Making the sales presentation were Mike Harbert, asset manager for Volkert Engineering and former ALDOT employee, Kirk Mils from Volkert’s Birmingham office (and a Homewood resident), and Jim Reed from Whitaker Contracting. The purpose was to discuss implementing a system of municipal road maintenance to prolong their usefulness and safety. Presenters said the first step is prioritizing road quality–and therefore future funding needs–through a procedure of testing and grading road pavements.
The procedure involves taking a 100-foot sample of a road section and rating it based on the amount of cracking, rutting, and deterioration of asphalt glue binding. (Roads typically deteriorate the worst within 2-4 years of service life because of sun and moisture, Mr. Harbert said.) Mr. Limbaugh asked whether Homewood roads would benefit from this testing since the roads are mostly much older. There are topical applications that could extend the life of older roads as well.
Several questions were posed about how to determine if a sample was “representative” and Mr. Harbert said it’s usually easy to find enough of a base road to qualify. A discussion followed about using Volkert to coordinate utility company road work. Mr. Mils, the Birmingham manager, said Homewood could follow Mountain Brook’s lead by requiring higher standards for road cuts and increasing permit fees for road work contractors. The council seemed to agree that these actions needed to be taken.
Mr. Reed then gave a slide presentation on the importance of preserving municipal roadways. Infrastructure across the country rates about a D+, he said, including all infrastructure, not just roads. Every government entity complains that there isn’t enough funding to address all the problems, so there is usually no systematic road maintenance plan. However, the new Americans with Disabilities Act requirements must be met if the structure of any road is changed. So, pavement preservation is increasingly considered as an option to decrease future expenditures and extend the life of roads when possible.

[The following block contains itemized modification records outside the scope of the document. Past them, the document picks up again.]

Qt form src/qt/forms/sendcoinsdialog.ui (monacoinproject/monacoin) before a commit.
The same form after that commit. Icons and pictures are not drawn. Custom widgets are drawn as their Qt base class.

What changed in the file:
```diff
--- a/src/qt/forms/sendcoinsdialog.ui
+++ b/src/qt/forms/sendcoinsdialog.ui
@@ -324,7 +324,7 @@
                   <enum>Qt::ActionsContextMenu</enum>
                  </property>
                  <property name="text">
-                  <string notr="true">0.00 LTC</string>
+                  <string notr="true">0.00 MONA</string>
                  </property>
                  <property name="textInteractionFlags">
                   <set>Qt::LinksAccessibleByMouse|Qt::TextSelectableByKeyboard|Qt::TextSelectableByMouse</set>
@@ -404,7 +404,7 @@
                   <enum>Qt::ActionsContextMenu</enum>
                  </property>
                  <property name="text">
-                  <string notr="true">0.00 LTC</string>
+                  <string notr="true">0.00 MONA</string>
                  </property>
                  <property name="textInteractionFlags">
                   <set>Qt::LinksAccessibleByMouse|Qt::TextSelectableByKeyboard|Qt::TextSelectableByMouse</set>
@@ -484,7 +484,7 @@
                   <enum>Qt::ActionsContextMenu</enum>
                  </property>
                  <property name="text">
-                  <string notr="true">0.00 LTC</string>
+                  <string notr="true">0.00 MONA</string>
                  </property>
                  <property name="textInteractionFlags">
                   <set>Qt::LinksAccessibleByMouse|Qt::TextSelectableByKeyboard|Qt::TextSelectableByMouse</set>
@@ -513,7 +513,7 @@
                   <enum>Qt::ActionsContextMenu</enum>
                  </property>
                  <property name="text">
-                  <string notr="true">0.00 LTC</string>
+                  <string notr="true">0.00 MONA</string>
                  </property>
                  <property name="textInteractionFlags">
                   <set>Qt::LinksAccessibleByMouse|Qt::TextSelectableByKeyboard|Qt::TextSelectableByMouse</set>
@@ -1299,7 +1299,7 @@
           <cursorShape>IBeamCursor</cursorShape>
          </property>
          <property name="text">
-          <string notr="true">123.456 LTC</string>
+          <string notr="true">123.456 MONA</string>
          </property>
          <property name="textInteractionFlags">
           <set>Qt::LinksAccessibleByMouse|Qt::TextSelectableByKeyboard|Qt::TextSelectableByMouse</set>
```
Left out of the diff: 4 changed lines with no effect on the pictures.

He went on to present various coatings and sealants to preserve pavements costing about $2.50 per square yard. He also mentioned methods of mass re-surfacing such as “slurry” “microsurface,” and “chip sealing,” which are more commercial-grade surfaces; the most suitable method for residential street resurfacing involves milling and repaving with asphalt.
Council members discussed the benefits of establishing a maintenance schedule, such as it did with sidewalk prioritization. Volkert said it can do the rankings, by ward, and provide a data base for the city’s engineering department to use. Mr. Hawkins said he and Mr. Wright had discussed road issues last week and agreed something was needed. Mr. Wright asked if the strategy was road preservation or replacement and Mr. Hallman commented that it seemed a two-part approach, with some re-paving worked into a schedule of road preservation.
Before adjourning the work session, the council voted to refer the matter for further discussion to the Public Works Committee, tentatively set for the second week of December.
The meeting was adjourned at 5:50 p.m.